Flip into the Triggering mode and you’re presented with a live waveform view which shows the detail level – this is the threshold at which your audio track triggers the instrument samples – with red markers indicating which transients are above that threshold. The response of the instrument is controlled globally by a Sensitivity control that governs the plugin’s sensitivity to quieter drum hits, a Retrigger time which determines the minimum time to elapse before an instrument can be triggered again, and a Detail control to adjust the trigger threshold.

From here, Mixer view allows you to adjust levels, panning, and tuning of each instrument slot. You can also choose from the available articulations for the instrument here, such as rimshot or sidestick for a snare. Curves view lets you adjust attack, sustain and release times either for individual instruments or the entire group. Individual Dynamics, Velocity and Range controls in this view allow you to adjust the response of the instrument. You can also use this feature to create a velocity-switched instrument by adjusting the range so that certain slots only play over a particular velocity range.

Keeping them separated

Isolating transients from a drum performance is not always a simple task. When the drummer hits hard, the transient comes in hot, you don’t have much to worry about. But drums are recorded in the open air, mere inches from other drums. If leakage, or spill, from another drum is louder than the quietest notes you’re trying to capture – ghost notes on a snare, for example – simply adjusting a trigger threshold may not solve the problem.

The global Sensitivity control can go a long way in addressing this problem, allowing you to pick up quieter strikes at the higher settings. But you can also tell Trigger to ignore unwanted instrument sounds with the ingenious Leakage Suppression feature. Set trigger up on an Auxiliary/Bus channel, and send the instrument you wish to replace to the left side, and send audio from the unwanted instruments to the right side the bus. Then adjust the Suppression control to taste – or until only the drum you want is triggering samples.

Build your own kit

As I mentioned earlier, the samples included with Trigger 2 Platinum sound great, and presets include various articulations, velocity layers and round-robin hits to keep them sounding natural. Together with the available expansion packs, you’re not likely to be at a loss for the right professionally-recorded instrument sounds to use in your tracks. You may however have drum sounds on your drive that you like – or a favourite kit you’d like to have at the ready for future productions.

Happily, Steven Slate also offers the free Trigger Instrument Editor which allows you to create your own presets from third party samples or your own recordings. The drag-and-drop interface makes short work of assembling multi-layered round-robin instruments with multiple articulations, and can optionally calculate velocity switch points for you automatically. I didn’t have any samples on my own drive to compete with the factory presets, but playing around with TIE gave me a greater appreciation for the amount of time and the quality of the raw data that went into them.

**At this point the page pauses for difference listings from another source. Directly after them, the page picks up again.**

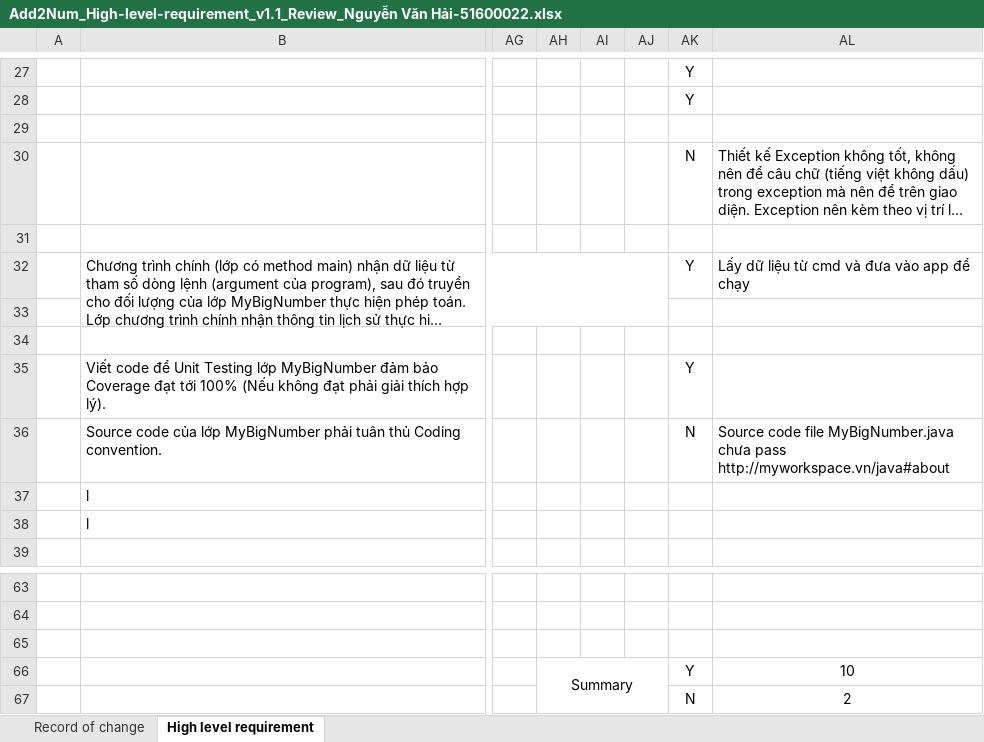
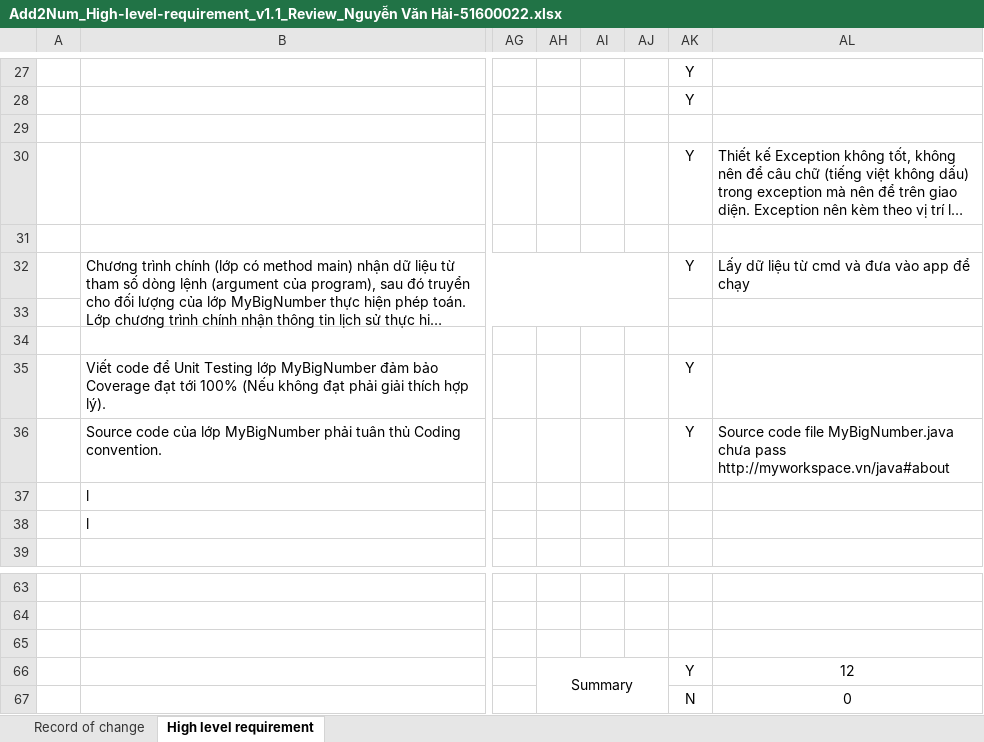
Before and after one commit to SewardVV/CNPM, an Excel workbook: training/Nguyễn Văn Hải-51600022/Add2Num_High-level-requirement_v1.1_Review_Nguyễn Văn Hải-51600022.xlsx, sheet High level requirement, drawn as a sheet; only a part is shown, gaps mark what is left out; long unchanged cells end in …; values as stored, in another font and other column widths than the file's, no borders; conditional formats not drawn; the diff names each change by its address in the sheet, - before the commit and + after, or states it on an @@ line.

```diff
--- a/training/Nguyễn Văn Hải-51600022/Add2Num_High-level-requirement_v1.1_Review_Nguyễn Văn Hải-51600022.xlsx (sheet High level requirement)
+++ b/training/Nguyễn Văn Hải-51600022/Add2Num_High-level-requirement_v1.1_Review_Nguyễn Văn Hải-51600022.xlsx (sheet High level requirement)
-AK30: N
+AK30: Y
-AK36: N
+AK36: Y
-AL66: 10
+AL66: 12
-AL67: 2
+AL67: 0
```
Also changed, not shown: 4 other files.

Trigger 2 Platinum is a versatile tool that combines an intuitive interface with top-notch samples, allowing you to beef up just about any drum recording that needs a little help. The Sensitivity, Velocity and Dynamics controls allow you to retain the nuance and musicianship of the recorded performance, even if you choose to replace the original drum sounds entirely.

Aside from the quality of the sounds and the tightness of the timing, I was also impressed with how easy it is to use. I dove in without the manual on the first try, inserting it on a snare track and browsing through the sample library, and got a very usable result almost immediately. So if you’ve ever been frustrated by a drum track that’s not quite up to your standards, you should definitely give Trigger 2 Platinum a try. It could easily save you a lot of time and money in the studio – potentially in cases where a do-over might have been the only other option.


Steve Castellano

Steve Castellano is a musician and writer living in Toronto, Canada. He holds a music degree from York University, where his focus was electronic music and composition. He currently records and performs modular electronic music under the name Elettronica Sperimentale.